“We had a conference call with the EFC (Environmental Facilities Corporation) this morning at 11:30 am,” Macko said on Monday, referring to the organization providing much of the funding for the project. “We have opened the second round of tendering for the water and sewer upgrades. We have five offers.
The project would extend the water and sewer lines, replace a water tank and make other improvements to the system.
The first round of tenders, which opened on June 15, drew responses from five companies to complete the work, but the bids were higher than expected, leaving the city just under $ 2 million to pay. the project.
City council revised the parameters of the project – replacing a 45-year-old tank with a new, smaller, glass-enclosed water tank – and made a bid.
The numbers are lower than in the first round, but Macko did not give details.
“These are just preliminary numbers – we still need the final numbers – but we can save a lot with the second round of bidding,” Macko said on Monday.
The new offers still leave the city with a funding gap, but the numbers are closer to reality.
“Give it or take it, it looks like we’ll need about an additional $ 93,790.75 to complete the sewer and we’ll need $ 327,871.60 to supplement the water,” Macko said.
The first round of bidding left the city with a deficit of around $ 2 million.
The numbers are a big improvement, Councilor Travis Richards said of the difference.
“It’s a big leap from where it was before,” said Richards.
“When we had our public hearing last week, we thought it would be closer to $ 2 million,” Macko said. “I think they could crank up the numbers a bit to give us a cushion in case we had any change orders or something unexpected, but I should have finalized the numbers for our August meeting.

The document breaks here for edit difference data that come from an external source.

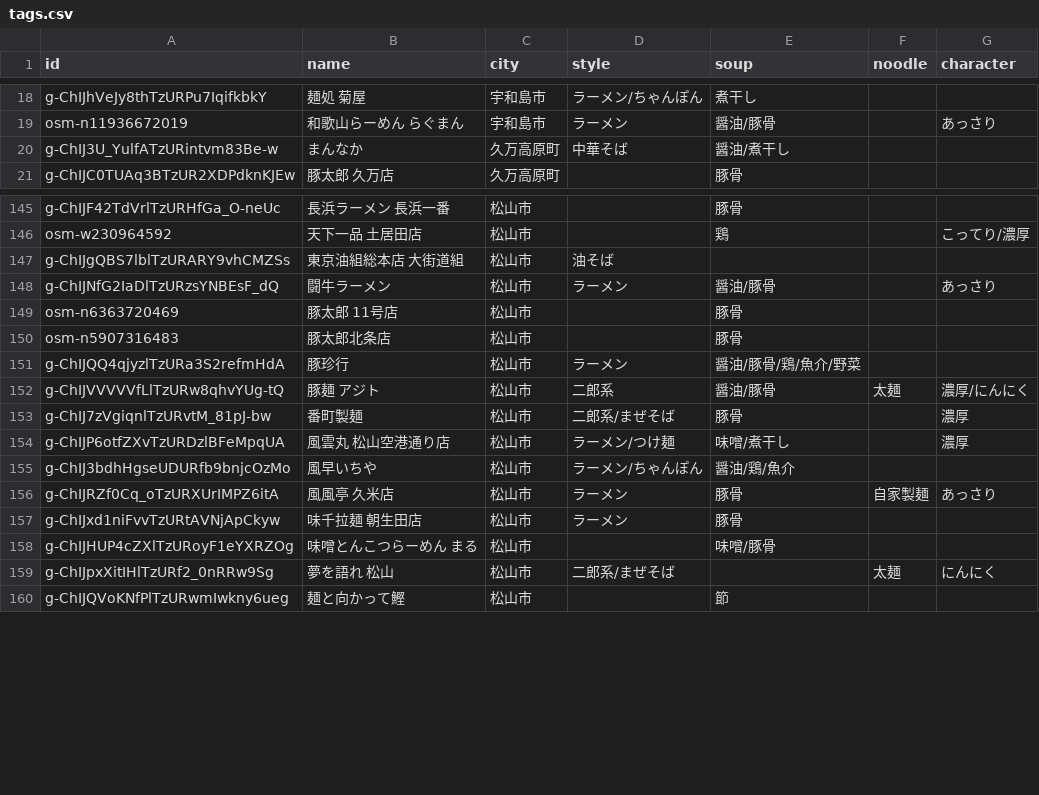
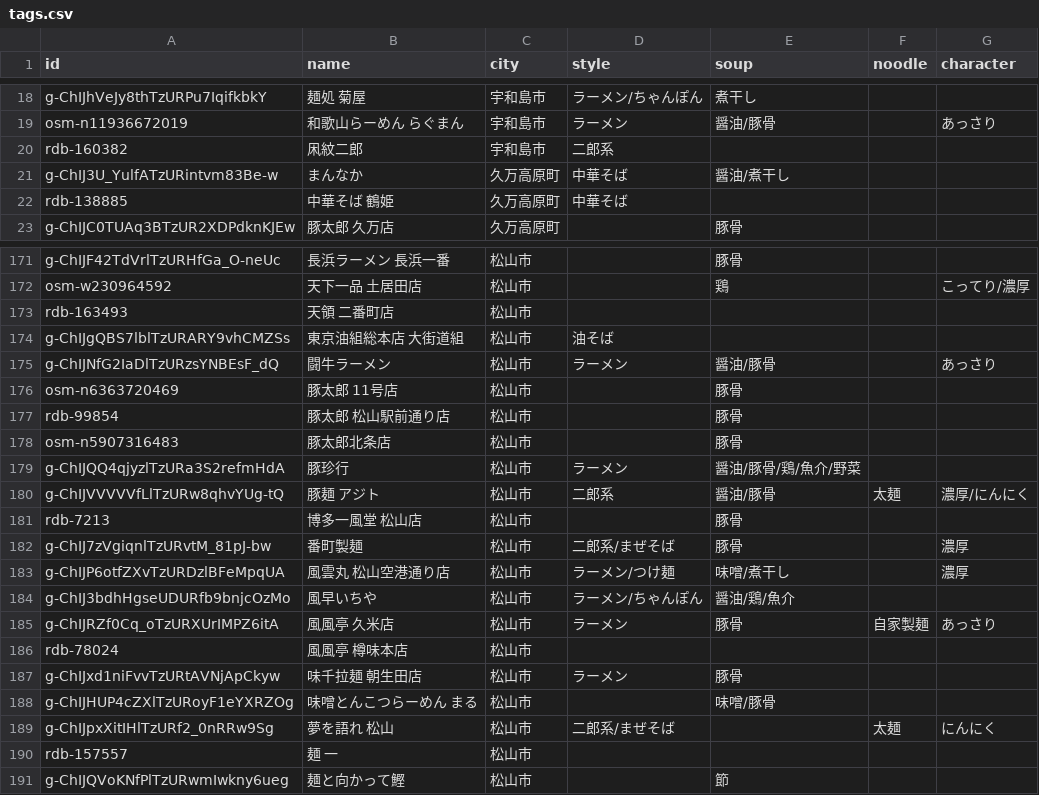
Before and after one commit to uskpn/ramen38, a CSV file: data/tags.csv, drawn as a sheet; only a part is shown, gaps mark what is left out; the diff covers the shown part only; the diff names each change by its address in the sheet, - before the commit and + after, or states it on an @@ line.

```diff
--- a/data/tags.csv
+++ b/data/tags.csv
+row 20: rdb-160382 | 凩紋二郎 | 宇和島市 | 二郎系
+row 22: rdb-138885 | 中華そば 鶴姫 | 久万高原町 | 中華そば
+row 173: rdb-163493 | 天領 二番町店 | 松山市
+row 177: rdb-99854 | 豚太郎 松山駅前通り店 | 松山市 |  | 豚骨
+row 181: rdb-7213 | 博多一風堂 松山店 | 松山市 |  | 豚骨
+row 186: rdb-78024 | 風風亭 樽味本店 | 松山市
+row 190: rdb-157557 | 麺 一 | 松山市
```
Also changed, not shown: 35 added rows elsewhere in this file, 1 other file.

We’ll have it all done by then.
The city has grant funds from another sewer project completed three years ago that can be used for this project.
“Basically the sewer end is $ 708,213.58, of which we still have $ 614,422.83 in grants available, so that’s pretty close,” Macko said. “And it looks like the water part of it, we’ve got about $ 1,345,000 in water left, so we’re going to need about $ 328,000 more.”
City Councilor John Bensen asked if federal stimulus funds could be used to finance the project.
“Is it possible to use the COVID money for this?” Bensen asked.
A committee has been set up including Councilors Joel Rauf and Travis Richards, as well as other residents of the community, to identify how the city’s stimulus funds should be spent, and infrastructure could be an option, Macko said.
“There is a possibility,” Macko said. “You have to make sure that you are spending the money according to the guidelines.”
The city supervisor said he would finalize the numbers for the second round of offers – and the shortfall – at the next board meeting on August 16.